The article benchmarked several performance parameters such as service, quality, and waste, and then outlined six ways to realize the benefits of pursuing operational excellence. The points made and the examples used were informative and I found myself carefully considering each of the suggestions. The article then outlined four rapid assessments that could be used by supply chain managers to get started.
While the points made were excellent and the examples of what companies are doing to change were useful, each example highlighted only a general reconfiguration for change rather than providing a more detailed understanding of how companies are working to actually achieve focused improvements for wide-ranging transformations. I realize that this article was a summary, but it would have been great if additional “how-to” information was provided or if the authors would do a follow-on article that goes into the details. I also believe it would have been very helpful to clinical supply chain managers if examples of cross-over reconfiguration activities were included. For instance, most companies have already utilized some form of operational excellence activities when they adopted the On-Demand concept or the Direct-to-Patient (DtP) services. They most likely followed something very similar to the six ways to reconfigure the clinical supply model as noted in the article. When Clinical Supplies Management, Inc. created the On-Demand and DtP concepts 20 years ago, they utilized steps similar to the six steps outlined, as well as others (e.g. rethink regulatory requirements for a more complete understanding of regulatory intent). During the development of the On-Demand and DtP concepts operational excellence was considered, such as, complexities of clinical trials, waste, flexibility, and cell and gene therapies.
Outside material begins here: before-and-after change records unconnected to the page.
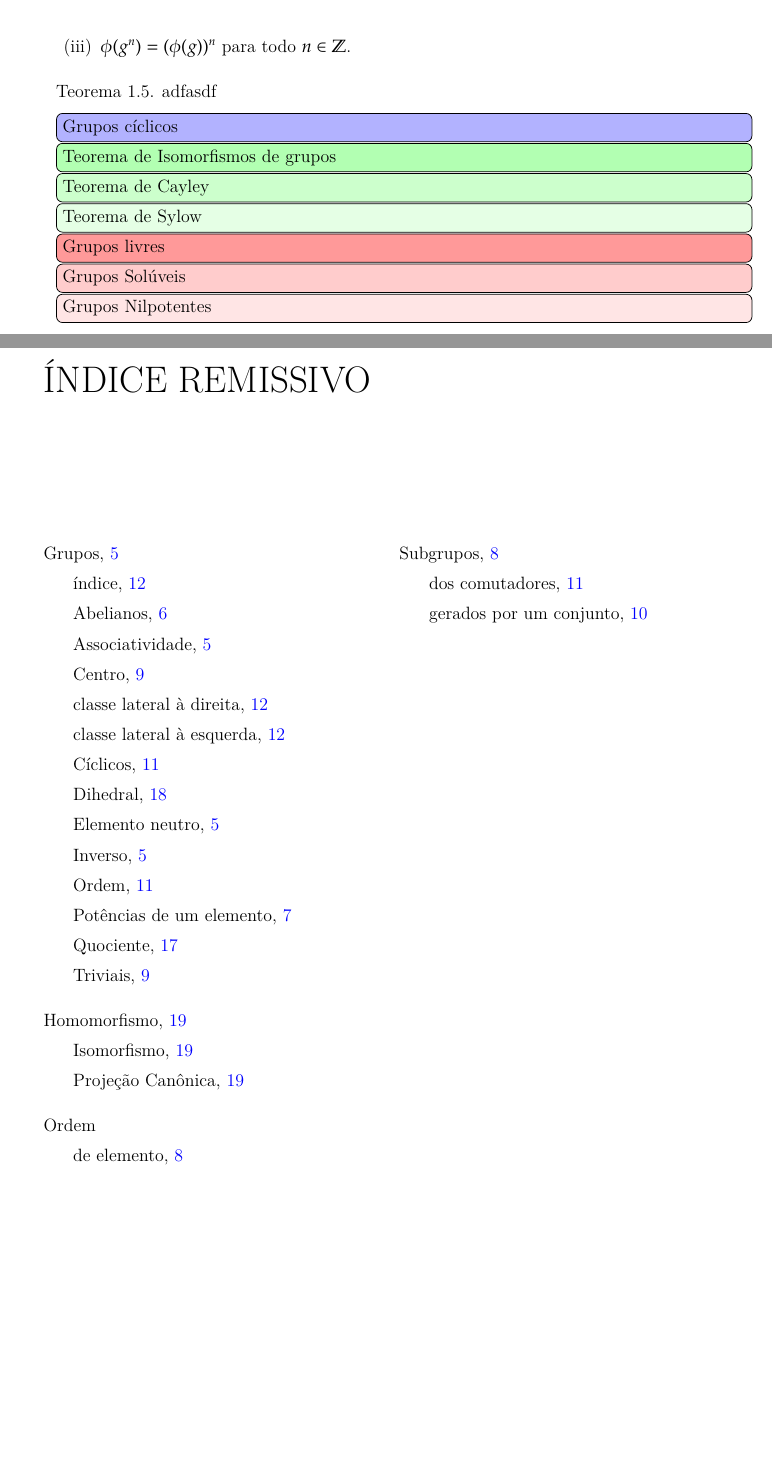
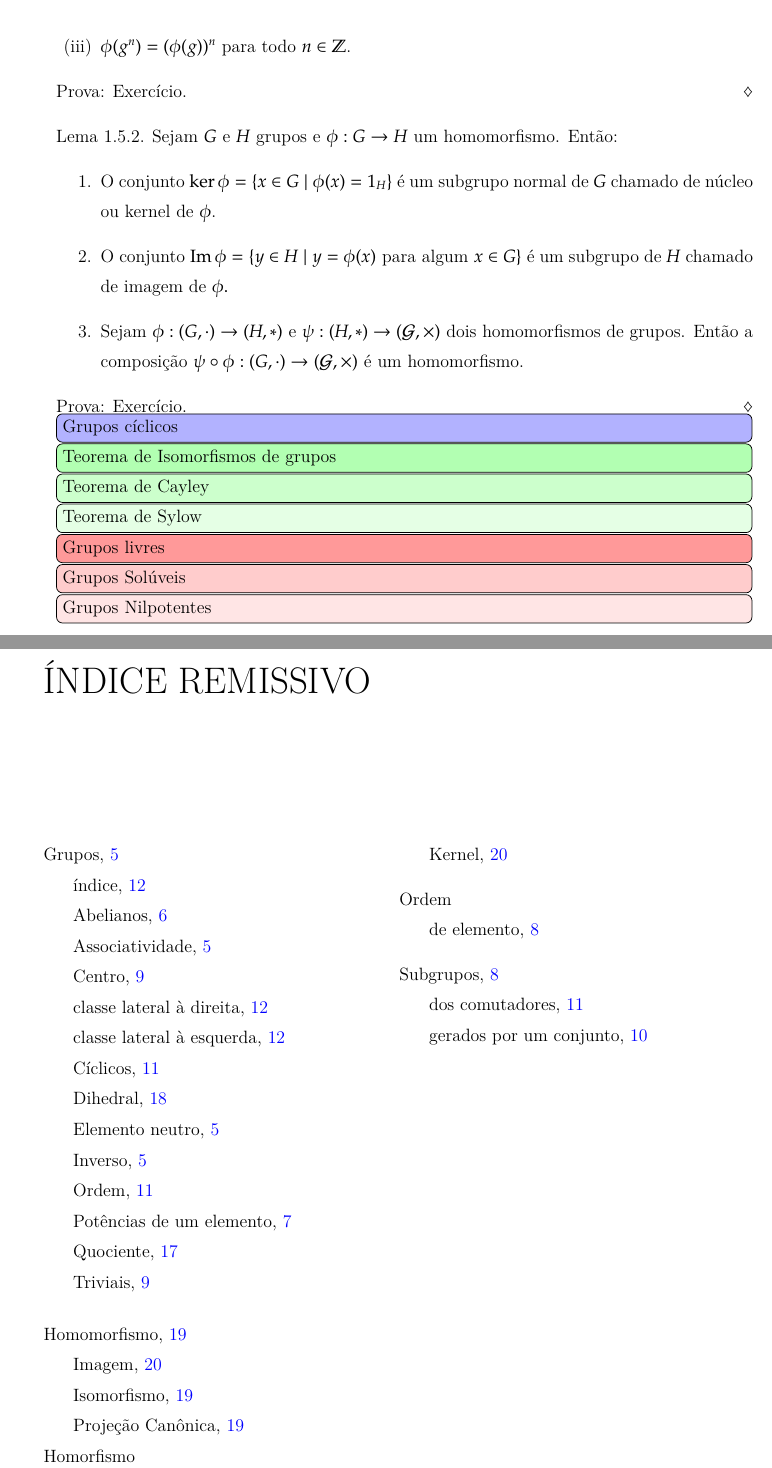
Before and after one commit to jfreitasunb/algebra-teoria_de_grupos, a LaTeX book (algebra.tex, which reads grupos.tex): two parts of pages 22 and 25 of 25, joined at a grey line, cut so that both start at the same text, the shorter picture padded with empty space. Compiled offline with XeLaTeX.

Commit message:
Adicionado resultados sobre kernel e imagem de homomorfismo.

```diff
--- a/grupos.tex
+++ b/grupos.tex
@@ -583,10 +583,21 @@ para todo $y \in G$ e todo $h \in H$.
 		\item $\phi(g^n) = (\phi(g))^n$ para todo $n \in \Z$.
 	\end{enumerate}
 \end{lema}
+\begin{prova}
+	Exerc{\'\i}cio.
+\end{prova}
 
-\begin{teorema}
-	adfasdf
-\end{teorema}
+\begin{lema}
+	Sejam $G$ e $H$ grupos e $\phi : G \to H$ um homomorfismo. Ent\~ao:
+	\begin{enumerate}
+		\item O conjunto $\ker\phi = \{x \in G \mid \phi(x) = 1_H\}$ \'e um subgrupo normal de $G$ chamado de \textbf{n\'ucleo} ou \textbf{kernel} de $\phi$.\index{Homorfismo!Kernel}
+		\item O conjunto $\im\phi = \{y \in H \mid y = \phi(x) \mbox{ para algum } x \in G\}$ \'e um subgrupo de $H$ chamado de \textbf{imagem} de $\phi.$\index{Homomorfismo!Imagem}
+		\item Sejam $\phi : (G, \cdot) \to (H, *)$ e $\psi : (H,*) \to (\mathcal{G},\times)$ dois homomorfismos de grupos. Ent\~ao a composi\c{c}\~ao $\psi\circ\phi : (G, \cdot) \to (\mathcal{G}, \times)$ \'e um homomorfismo.
+	\end{enumerate}
+\end{lema}
+\begin{prova}
+	Exerc{\'\i}cio.
+\end{prova}
 
 
 
```
Also changed, not shown: algebra.pdf.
Thus, I believe the points made in the article continue to provide clinical supply managers with timeless and simple steps they can use to keep pace and adapt to the future of clinical trials.